__Dataset entries__.

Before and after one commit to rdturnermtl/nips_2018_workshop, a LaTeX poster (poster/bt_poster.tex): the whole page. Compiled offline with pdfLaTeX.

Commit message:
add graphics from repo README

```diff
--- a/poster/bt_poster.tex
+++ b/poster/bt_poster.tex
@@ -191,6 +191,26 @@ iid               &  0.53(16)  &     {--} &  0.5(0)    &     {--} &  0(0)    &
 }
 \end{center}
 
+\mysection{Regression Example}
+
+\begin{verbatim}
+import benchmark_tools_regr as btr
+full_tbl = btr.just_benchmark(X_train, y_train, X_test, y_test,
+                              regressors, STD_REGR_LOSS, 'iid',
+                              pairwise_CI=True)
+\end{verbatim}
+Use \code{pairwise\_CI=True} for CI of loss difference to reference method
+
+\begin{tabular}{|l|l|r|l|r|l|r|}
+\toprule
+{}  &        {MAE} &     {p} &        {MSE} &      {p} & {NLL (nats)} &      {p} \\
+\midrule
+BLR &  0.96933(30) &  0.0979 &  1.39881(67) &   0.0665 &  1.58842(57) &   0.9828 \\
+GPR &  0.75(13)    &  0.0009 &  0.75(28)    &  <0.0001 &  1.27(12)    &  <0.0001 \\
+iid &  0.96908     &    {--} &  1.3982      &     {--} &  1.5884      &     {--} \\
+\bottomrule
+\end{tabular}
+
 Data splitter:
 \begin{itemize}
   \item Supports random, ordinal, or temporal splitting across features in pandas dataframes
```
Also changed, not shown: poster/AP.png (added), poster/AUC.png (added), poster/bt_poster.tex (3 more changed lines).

__Exercise directions__. Each line of the listing is to be reproduced verbatim.

__Task response__.
Before and after one commit to rdturnermtl/nips_2018_workshop, a LaTeX poster (poster/bt_poster.tex): the whole page. Compiled offline with pdfLaTeX.

Commit message:
add graphics from repo README

```diff
--- a/poster/bt_poster.tex
+++ b/poster/bt_poster.tex
@@ -191,6 +191,26 @@ iid               &  0.53(16)  &     {--} &  0.5(0)    &     {--} &  0(0)    &
 }
 \end{center}
 
+\mysection{Regression Example}
+
+\begin{verbatim}
+import benchmark_tools_regr as btr
+full_tbl = btr.just_benchmark(X_train, y_train, X_test, y_test,
+                              regressors, STD_REGR_LOSS, 'iid',
+                              pairwise_CI=True)
+\end{verbatim}
+Use \code{pairwise\_CI=True} for CI of loss difference to reference method
+
+\begin{tabular}{|l|l|r|l|r|l|r|}
+\toprule
+{}  &        {MAE} &     {p} &        {MSE} &      {p} & {NLL (nats)} &      {p} \\
+\midrule
+BLR &  0.96933(30) &  0.0979 &  1.39881(67) &   0.0665 &  1.58842(57) &   0.9828 \\
+GPR &  0.75(13)    &  0.0009 &  0.75(28)    &  <0.0001 &  1.27(12)    &  <0.0001 \\
+iid &  0.96908     &    {--} &  1.3982      &     {--} &  1.5884      &     {--} \\
+\bottomrule
+\end{tabular}
+
 Data splitter:
 \begin{itemize}
   \item Supports random, ordinal, or temporal splitting across features in pandas dataframes
```
Also changed, not shown: poster/AP.png (added), poster/AUC.png (added), poster/bt_poster.tex (3 more changed lines).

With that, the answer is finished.